Treatment planning these case types can be challenging for the general dentist because the reported success rates for endodontic retreatment are lower than for initial treatment. Furthermore, this tooth has a 7mm probing depth and lateral radiolucency on the mesial surface of the mesial root. Combined with this tooth being a distal abutment, this tooth is highly suspicious of having a non-restorable vertical root fracture. The pre-operative prognosis is guarded.
The treatment planning options for this tooth include:
1. Endodontic retreatment, saving the existing bridge.
2. Extraction, without replacing the teeth, leaving no left molar occlusion.
3. Extraction, replacing occlusion with a removable partial denture.
4. Extraction, replacing with two implants, two implant crowns, and a new crown on # 20.
Obviously, the best option is to save the natural tooth with endodontic retreatment, assuming we can be assured of a favorable prognosis. This option is the least invasive, most functional, and a fraction of the cost of replacement with dental implants.

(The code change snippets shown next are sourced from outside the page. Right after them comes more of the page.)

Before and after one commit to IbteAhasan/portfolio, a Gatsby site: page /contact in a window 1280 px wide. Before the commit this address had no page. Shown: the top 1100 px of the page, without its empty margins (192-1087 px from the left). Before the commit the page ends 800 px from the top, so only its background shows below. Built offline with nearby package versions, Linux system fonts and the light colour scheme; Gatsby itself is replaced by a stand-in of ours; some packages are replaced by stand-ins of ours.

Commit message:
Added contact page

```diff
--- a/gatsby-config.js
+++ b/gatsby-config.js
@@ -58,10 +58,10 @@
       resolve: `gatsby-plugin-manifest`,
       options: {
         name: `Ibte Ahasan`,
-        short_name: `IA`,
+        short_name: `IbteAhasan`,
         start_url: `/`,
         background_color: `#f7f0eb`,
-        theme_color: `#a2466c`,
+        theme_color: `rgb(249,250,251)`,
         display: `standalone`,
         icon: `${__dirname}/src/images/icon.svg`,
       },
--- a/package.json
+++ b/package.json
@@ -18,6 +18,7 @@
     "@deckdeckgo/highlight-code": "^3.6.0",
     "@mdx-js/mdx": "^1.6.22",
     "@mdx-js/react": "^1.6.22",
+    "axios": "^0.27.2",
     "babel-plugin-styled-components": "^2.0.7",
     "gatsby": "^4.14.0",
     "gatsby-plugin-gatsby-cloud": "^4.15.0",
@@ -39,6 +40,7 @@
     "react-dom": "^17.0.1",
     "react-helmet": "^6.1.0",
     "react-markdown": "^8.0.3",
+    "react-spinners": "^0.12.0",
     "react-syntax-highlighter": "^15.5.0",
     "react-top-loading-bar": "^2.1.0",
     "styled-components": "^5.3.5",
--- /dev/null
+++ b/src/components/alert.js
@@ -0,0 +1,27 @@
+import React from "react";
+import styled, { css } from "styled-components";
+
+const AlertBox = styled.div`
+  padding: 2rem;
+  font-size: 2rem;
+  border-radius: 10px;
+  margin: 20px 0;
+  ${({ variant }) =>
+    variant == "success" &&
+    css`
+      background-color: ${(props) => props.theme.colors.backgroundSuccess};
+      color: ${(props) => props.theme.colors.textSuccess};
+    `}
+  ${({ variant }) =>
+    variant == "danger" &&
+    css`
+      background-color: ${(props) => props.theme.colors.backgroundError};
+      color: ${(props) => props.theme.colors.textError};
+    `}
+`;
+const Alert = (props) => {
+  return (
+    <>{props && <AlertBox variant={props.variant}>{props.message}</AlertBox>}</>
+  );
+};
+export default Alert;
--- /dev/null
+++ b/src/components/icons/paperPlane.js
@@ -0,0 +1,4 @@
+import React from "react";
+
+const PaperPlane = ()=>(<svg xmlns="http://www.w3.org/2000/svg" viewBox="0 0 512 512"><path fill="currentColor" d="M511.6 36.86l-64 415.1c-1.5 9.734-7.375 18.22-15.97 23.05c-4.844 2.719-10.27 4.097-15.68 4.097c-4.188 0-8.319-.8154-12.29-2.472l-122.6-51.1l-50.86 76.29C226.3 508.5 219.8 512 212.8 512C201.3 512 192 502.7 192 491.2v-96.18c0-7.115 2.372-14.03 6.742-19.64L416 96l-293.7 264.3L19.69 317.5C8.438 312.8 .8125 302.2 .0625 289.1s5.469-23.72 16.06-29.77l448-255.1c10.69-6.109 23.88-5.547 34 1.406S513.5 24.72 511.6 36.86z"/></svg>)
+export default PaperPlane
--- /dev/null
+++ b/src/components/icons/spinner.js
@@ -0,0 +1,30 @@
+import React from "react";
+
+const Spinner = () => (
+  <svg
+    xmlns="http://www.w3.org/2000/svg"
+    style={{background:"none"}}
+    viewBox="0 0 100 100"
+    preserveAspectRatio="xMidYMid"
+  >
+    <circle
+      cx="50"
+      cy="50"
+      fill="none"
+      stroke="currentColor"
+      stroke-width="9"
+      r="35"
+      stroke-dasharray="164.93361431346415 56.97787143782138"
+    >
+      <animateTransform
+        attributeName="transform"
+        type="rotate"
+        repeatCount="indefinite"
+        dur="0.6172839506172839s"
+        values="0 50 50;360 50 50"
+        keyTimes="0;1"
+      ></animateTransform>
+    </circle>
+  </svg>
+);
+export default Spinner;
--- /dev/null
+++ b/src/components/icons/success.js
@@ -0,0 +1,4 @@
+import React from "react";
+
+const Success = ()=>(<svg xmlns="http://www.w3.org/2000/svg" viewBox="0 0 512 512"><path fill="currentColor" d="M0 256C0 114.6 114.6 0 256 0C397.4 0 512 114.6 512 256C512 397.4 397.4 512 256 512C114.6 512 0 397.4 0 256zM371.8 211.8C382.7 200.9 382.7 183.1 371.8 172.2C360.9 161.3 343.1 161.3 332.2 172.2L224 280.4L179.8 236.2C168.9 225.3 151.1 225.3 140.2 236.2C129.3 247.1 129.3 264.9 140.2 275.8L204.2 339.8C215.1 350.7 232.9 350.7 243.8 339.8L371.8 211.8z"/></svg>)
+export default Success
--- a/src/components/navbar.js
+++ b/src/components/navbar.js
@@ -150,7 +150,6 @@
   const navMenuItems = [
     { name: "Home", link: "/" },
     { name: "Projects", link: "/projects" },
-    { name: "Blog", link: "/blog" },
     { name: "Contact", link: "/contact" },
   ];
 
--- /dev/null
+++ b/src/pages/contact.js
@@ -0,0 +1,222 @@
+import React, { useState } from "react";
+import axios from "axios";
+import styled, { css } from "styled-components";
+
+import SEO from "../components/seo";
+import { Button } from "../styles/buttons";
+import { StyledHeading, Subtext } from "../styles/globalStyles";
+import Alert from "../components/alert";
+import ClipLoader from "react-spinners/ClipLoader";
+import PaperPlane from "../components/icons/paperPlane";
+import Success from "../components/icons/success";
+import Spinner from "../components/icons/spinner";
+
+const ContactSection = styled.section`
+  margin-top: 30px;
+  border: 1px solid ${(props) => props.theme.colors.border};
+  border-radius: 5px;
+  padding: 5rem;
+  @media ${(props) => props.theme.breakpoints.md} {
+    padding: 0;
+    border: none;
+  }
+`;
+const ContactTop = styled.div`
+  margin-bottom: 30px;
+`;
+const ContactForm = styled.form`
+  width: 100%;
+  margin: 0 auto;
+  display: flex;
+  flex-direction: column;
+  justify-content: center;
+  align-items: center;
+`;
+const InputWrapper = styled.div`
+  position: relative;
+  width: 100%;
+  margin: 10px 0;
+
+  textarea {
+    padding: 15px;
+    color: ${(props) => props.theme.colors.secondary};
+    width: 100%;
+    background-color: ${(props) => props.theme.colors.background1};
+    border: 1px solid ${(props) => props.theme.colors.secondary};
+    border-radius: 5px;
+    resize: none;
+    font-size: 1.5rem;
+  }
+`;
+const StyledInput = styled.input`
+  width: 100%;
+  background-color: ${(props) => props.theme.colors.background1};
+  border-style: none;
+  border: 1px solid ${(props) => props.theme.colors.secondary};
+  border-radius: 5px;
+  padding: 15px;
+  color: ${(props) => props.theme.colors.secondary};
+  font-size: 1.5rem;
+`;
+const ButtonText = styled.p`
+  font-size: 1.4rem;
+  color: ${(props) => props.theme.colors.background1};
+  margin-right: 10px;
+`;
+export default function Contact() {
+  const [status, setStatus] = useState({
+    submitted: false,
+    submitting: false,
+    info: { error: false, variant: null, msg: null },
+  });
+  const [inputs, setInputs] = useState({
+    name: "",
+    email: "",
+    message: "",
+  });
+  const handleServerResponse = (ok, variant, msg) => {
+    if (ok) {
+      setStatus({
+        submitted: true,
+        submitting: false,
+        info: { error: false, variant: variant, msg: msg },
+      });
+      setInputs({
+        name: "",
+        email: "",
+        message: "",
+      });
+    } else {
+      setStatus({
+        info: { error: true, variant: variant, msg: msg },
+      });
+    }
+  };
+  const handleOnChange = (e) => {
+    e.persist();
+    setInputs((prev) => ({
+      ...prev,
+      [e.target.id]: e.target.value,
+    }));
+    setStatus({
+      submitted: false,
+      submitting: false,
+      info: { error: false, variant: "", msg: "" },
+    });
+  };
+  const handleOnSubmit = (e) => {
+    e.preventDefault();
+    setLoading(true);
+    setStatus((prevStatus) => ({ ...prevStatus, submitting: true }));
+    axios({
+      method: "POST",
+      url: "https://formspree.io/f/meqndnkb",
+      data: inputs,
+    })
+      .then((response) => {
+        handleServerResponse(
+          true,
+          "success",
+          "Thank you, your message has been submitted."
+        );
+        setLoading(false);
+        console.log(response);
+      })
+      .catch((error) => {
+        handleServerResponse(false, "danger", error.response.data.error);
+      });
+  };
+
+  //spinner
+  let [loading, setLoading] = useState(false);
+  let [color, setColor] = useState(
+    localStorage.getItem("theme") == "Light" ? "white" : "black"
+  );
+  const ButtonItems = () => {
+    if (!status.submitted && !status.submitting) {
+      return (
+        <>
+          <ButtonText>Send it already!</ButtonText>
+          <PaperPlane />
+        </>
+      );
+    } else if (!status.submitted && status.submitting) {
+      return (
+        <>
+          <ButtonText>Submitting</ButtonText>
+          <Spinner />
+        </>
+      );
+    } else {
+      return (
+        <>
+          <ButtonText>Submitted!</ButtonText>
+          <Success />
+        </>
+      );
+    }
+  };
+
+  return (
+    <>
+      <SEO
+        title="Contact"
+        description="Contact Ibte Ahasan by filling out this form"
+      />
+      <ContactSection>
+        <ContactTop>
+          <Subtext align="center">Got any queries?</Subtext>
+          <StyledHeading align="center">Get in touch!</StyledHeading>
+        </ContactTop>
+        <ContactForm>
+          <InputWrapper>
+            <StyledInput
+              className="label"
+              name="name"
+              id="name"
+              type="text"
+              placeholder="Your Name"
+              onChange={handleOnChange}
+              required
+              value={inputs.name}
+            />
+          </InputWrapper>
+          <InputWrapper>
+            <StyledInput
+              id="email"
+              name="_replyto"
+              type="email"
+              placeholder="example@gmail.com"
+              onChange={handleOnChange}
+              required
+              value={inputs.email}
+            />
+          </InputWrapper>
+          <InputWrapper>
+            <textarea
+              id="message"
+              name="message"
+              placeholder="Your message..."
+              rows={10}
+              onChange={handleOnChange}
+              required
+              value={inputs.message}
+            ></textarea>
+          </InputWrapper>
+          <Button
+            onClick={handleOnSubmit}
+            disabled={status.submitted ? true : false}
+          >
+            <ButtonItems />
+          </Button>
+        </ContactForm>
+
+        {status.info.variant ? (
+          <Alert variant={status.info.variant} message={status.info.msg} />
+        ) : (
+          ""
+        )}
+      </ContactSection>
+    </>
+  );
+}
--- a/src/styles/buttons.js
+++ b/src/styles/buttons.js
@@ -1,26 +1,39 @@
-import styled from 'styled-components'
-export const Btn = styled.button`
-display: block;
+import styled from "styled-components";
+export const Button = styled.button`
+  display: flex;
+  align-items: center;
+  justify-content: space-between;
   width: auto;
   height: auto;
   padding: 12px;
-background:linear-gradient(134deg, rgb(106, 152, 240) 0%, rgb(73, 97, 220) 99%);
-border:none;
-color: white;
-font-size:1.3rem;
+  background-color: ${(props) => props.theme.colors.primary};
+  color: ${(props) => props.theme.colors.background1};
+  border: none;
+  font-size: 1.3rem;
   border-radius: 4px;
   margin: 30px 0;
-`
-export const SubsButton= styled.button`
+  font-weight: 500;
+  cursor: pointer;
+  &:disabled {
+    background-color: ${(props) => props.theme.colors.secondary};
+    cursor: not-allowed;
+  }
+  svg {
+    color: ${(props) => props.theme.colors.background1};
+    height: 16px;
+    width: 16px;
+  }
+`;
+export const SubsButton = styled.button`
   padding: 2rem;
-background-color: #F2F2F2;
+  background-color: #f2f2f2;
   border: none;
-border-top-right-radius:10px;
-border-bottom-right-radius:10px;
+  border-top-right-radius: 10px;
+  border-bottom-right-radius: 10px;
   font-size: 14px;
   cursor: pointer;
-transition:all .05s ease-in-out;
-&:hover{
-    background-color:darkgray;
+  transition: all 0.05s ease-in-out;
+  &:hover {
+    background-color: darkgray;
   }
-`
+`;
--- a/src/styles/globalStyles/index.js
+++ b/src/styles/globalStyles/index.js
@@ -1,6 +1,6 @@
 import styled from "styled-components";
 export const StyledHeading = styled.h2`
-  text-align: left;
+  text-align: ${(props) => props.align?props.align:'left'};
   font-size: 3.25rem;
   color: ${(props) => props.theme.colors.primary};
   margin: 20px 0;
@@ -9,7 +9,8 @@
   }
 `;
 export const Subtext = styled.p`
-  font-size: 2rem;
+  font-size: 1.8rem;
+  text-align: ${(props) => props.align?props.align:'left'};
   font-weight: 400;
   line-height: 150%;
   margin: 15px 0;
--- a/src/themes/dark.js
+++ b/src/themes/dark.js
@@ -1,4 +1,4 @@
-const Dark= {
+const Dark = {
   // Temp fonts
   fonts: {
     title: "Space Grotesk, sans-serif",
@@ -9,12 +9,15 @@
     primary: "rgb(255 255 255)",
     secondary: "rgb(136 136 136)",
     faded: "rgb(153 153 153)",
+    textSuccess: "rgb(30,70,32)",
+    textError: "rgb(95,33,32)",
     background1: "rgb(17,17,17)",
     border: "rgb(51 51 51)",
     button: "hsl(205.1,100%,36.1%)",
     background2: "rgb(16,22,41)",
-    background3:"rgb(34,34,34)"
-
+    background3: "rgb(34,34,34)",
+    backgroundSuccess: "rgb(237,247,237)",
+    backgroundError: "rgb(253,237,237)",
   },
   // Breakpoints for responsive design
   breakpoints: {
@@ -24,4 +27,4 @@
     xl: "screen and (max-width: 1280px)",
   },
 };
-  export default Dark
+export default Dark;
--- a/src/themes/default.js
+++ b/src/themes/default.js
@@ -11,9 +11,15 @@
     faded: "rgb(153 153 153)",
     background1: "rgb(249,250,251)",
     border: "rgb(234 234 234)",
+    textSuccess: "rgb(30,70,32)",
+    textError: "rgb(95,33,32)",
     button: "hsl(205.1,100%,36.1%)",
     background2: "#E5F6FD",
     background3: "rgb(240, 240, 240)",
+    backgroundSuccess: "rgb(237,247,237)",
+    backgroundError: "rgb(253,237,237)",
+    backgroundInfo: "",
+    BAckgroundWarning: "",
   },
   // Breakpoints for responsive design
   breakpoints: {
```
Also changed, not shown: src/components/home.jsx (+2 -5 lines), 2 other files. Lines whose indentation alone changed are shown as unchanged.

Treating teeth with a questionable prognosis in multiple visits allows us to evaluate healing prior to completing the case. Confirming that a case will heal prior to finishing takes the guesswork out of treatment planning around questionable teeth. For this case, we were able to confirm success by confirming that the perio probing depth healed to 3mm, and osseous regeneration has occured. Now, treatment planning is straight forward. The tooth has been saved, so we can retain the tooth and the existing bridge.
In my office, if we cannot save the tooth in question, we do not charge the patient for the treatment, thus eliminating the financial risk for the patient and referring doctor. There is no additional fee for this service.